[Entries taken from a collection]
####################
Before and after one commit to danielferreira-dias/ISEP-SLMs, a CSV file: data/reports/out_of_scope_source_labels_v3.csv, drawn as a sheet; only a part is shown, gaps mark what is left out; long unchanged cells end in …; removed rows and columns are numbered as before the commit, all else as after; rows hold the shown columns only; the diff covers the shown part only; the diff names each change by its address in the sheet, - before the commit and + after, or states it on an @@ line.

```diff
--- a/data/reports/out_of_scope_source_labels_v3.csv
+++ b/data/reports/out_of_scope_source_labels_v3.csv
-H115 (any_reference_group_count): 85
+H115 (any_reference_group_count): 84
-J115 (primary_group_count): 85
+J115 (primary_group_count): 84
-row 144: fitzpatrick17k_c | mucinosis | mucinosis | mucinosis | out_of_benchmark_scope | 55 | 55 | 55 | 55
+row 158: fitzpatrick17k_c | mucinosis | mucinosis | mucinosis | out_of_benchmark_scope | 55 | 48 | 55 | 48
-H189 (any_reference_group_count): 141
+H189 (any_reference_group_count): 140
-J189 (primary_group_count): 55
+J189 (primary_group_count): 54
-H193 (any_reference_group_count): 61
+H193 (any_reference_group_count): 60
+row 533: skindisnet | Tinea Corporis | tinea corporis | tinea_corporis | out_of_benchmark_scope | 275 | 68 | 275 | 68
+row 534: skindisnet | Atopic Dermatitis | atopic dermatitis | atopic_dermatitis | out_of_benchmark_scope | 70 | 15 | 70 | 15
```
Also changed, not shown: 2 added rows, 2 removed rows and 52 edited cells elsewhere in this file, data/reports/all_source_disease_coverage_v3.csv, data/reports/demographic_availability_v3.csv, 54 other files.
####################
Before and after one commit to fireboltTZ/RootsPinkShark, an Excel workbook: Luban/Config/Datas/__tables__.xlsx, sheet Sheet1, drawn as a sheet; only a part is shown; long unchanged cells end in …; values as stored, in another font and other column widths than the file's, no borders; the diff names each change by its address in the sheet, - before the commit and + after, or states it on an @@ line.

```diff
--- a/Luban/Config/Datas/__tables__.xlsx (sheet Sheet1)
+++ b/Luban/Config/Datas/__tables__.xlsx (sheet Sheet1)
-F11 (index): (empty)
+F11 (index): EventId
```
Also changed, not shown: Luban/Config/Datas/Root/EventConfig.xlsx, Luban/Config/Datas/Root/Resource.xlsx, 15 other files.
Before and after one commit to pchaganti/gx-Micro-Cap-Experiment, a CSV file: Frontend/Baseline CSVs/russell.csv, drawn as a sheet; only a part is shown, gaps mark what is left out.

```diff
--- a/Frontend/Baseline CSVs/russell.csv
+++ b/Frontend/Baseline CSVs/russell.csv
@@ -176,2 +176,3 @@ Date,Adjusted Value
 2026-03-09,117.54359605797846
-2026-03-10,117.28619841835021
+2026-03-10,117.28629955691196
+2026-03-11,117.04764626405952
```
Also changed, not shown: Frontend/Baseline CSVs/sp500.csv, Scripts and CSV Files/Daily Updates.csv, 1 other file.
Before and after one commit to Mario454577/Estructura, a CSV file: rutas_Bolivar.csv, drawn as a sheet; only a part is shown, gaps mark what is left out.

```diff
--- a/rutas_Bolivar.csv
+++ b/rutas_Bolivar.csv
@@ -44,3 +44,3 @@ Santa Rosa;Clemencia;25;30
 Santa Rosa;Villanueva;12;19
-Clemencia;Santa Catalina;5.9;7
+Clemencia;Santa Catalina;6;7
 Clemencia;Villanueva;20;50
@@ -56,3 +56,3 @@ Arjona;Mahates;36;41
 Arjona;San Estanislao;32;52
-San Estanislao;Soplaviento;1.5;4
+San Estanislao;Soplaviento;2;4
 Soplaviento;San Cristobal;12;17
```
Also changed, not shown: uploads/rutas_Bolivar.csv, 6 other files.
####################
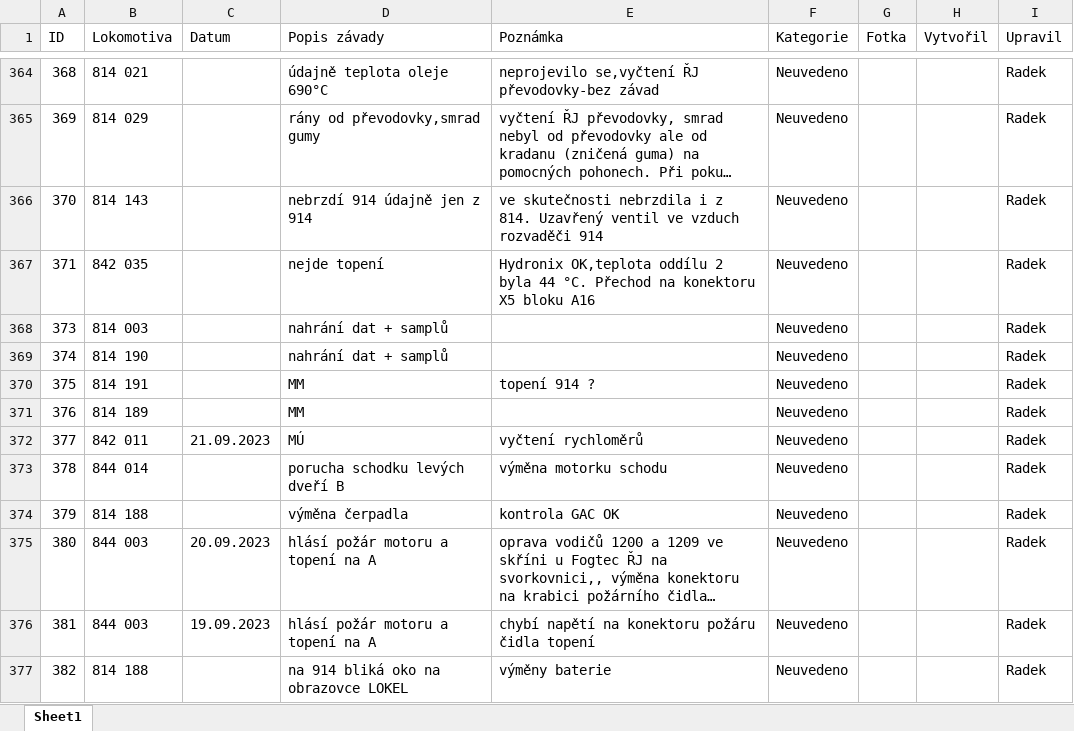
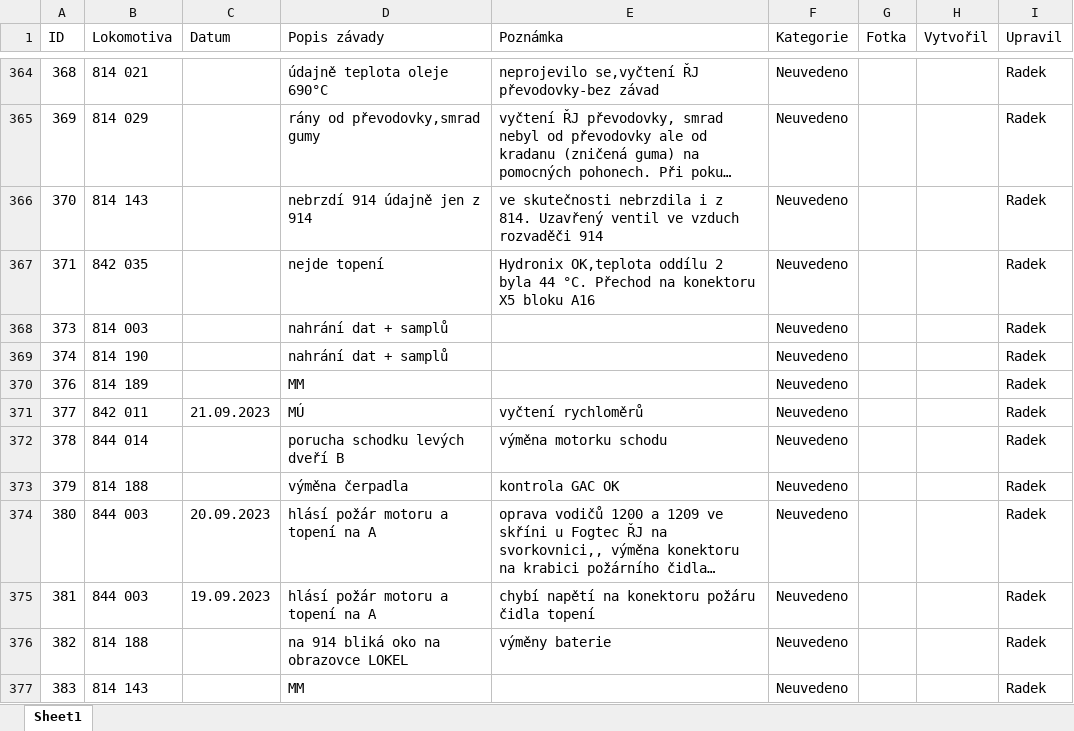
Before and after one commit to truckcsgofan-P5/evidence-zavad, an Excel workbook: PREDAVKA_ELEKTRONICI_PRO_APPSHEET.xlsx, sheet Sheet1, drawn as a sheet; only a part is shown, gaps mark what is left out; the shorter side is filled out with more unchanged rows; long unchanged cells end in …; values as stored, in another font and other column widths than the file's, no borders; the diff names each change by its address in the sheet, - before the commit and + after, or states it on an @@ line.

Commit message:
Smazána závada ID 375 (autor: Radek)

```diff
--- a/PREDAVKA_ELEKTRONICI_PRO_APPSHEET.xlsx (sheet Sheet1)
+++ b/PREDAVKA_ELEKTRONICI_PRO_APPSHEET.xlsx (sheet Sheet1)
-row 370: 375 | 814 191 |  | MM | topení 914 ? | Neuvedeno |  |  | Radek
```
####################
• [Work item]: Report how many lines of the data contain the word "Santa", using the number alone.

• [Solution for this problem]: 4